● Exercise objective: Tally how many lines in the data hold the word "CLASSES", and give the result with no other text.

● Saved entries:
──────

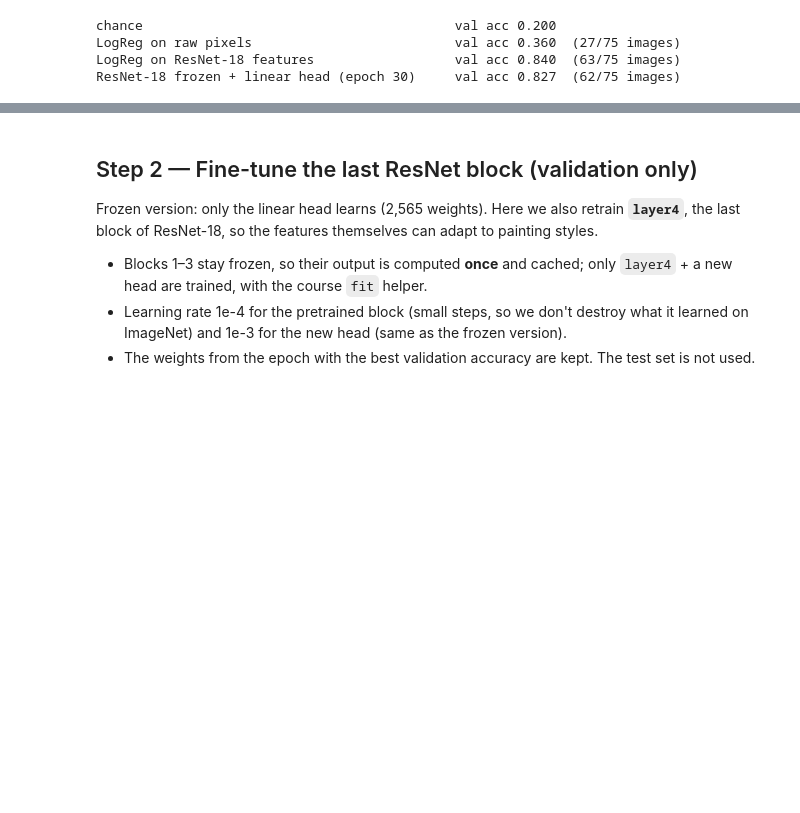
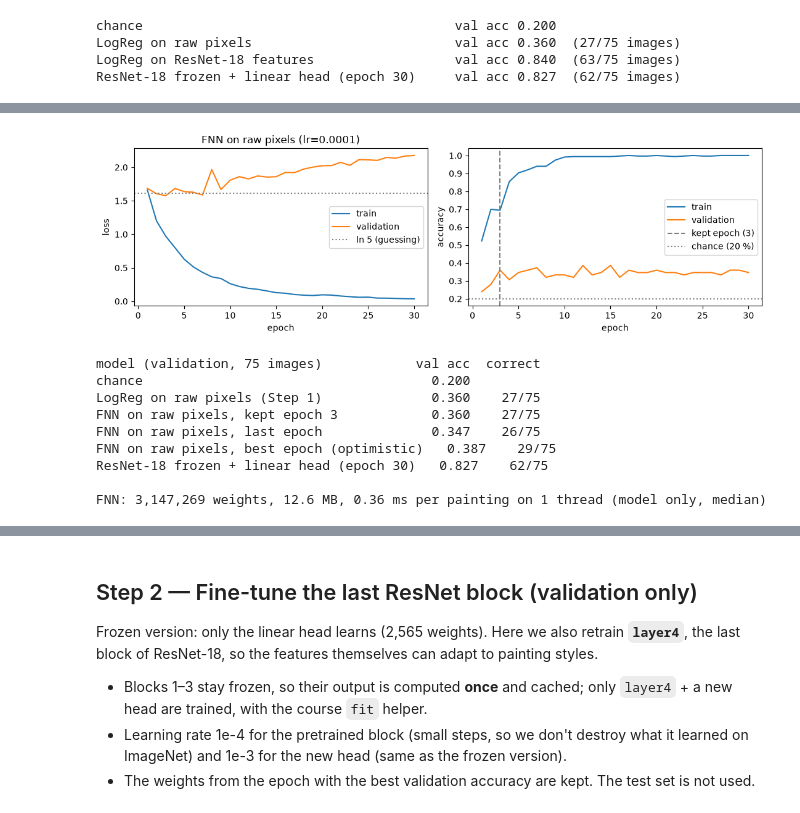
Before and after one commit to ntran-creator/Project-HSM, a Jupyter notebook: miguel_model.ipynb, the cells around one changed output, grey strips where cells are left out. Saved outputs shown, nothing was run; the diff lists cells and outputs as text; code cells hidden in the pictures; blank space fills up the shorter version.

```diff
--- a/miguel_model.ipynb
+++ b/miguel_model.ipynb
@@ -248,0 +319,58 @@ ResNet-18 frozen + linear head (epoch 30)     val acc 0.827  (62/75 images)
+# %%
+import io
+
+# Training curves of the chosen FNN: train AND validation, loss and accuracy
+ep = range(1, len(history_fnn["train_loss"]) + 1)
+plt.figure(figsize=(11, 3.5))
+plt.subplot(1, 2, 1)
+plt.plot(ep, history_fnn["train_loss"], label="train")
+plt.plot(ep, history_fnn["val_loss"], label="validation")
+plt.axhline(np.log(len(CLASSES)), ls=":", c="grey", label="ln 5 (guessing)")
+plt.xlabel("epoch"); plt.ylabel("loss"); plt.legend(); plt.title(f"FNN on raw pixels (lr={fnn_lr})")
+plt.subplot(1, 2, 2)
+plt.plot(ep, history_fnn["train_acc"], label="train")
+plt.plot(ep, history_fnn["val_acc"], label="validation")
+plt.axvline(best_fnn["epoch"], ls="--", c="grey", label=f"kept epoch ({best_fnn['epoch']})")
+plt.axhline(1 / len(CLASSES), ls=":", c="grey", label="chance (20 %)")
+plt.xlabel("epoch"); plt.ylabel("accuracy"); plt.legend(); plt.tight_layout(); plt.show()
+
+# Save the chosen weights (outputs/ is not committed)
+torch.save(fnn.state_dict(), "outputs/fnn.pt")
+
+# CPU time of one prediction at batch size 1 on 1 thread (median of 150 runs, as in Step 4)
+fnn.eval()
+all_threads = torch.get_num_threads()
+torch.set_num_threads(1)
+times = []
+with torch.inference_mode():
+    for _ in range(3):
+        for k in range(50):
+            x1 = X[val_idx[k]].unsqueeze(0)
+            t0 = time.perf_counter()
+            fnn(x1).argmax(dim=1)
+            times.append(1000 * (time.perf_counter() - t0))
+torch.set_num_threads(all_threads)
+buf = io.BytesIO(); torch.save(fnn.state_dict(), buf)
+
+# Comparison on the same 75 validation images
+print(f"{'model (validation, 75 images)':40s} {'val acc':>7s} {'correct':>8s}")
+print(f"{'chance':40s} {0.2:7.3f}")
+for name, acc in [("LogReg on raw pixels (Step 1)", logreg_pixels["val_acc"]),
+                  (f"FNN on raw pixels, kept epoch {best_fnn['epoch']}", best_fnn["val_acc"]),
+                  ("FNN on raw pixels, last epoch", history_fnn["val_acc"][-1]),
+                  ("FNN on raw pixels, best epoch (optimistic)", max(history_fnn["val_acc"])),
+                  ("ResNet-18 frozen + linear head (epoch 30)", history_head["val_acc"][-1])]:
+    print(f"{name:40s} {acc:7.3f} {round(acc * n_val):>5d}/{n_val}")
+print(f"\nFNN: {n_params_fnn:,} weights, {buf.tell() / 1e6:.1f} MB, "
+      f"{np.median(times):.2f} ms per painting on 1 thread (model only, median)")
+# %% [output]
+[figure, added]
+model (validation, 75 images)            val acc  correct
+chance                                     0.200
+LogReg on raw pixels (Step 1)              0.360    27/75
+FNN on raw pixels, kept epoch 3            0.360    27/75
+FNN on raw pixels, last epoch              0.347    26/75
+FNN on raw pixels, best epoch (optimistic)   0.387    29/75
+ResNet-18 frozen + linear head (epoch 30)   0.827    62/75
+
+FNN: 3,147,269 weights, 12.6 MB, 0.36 ms per painting on 1 thread (model only, median)
```
Also changed, not shown: parts of 13 cells of this notebook.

──────

● Reply to the task: 2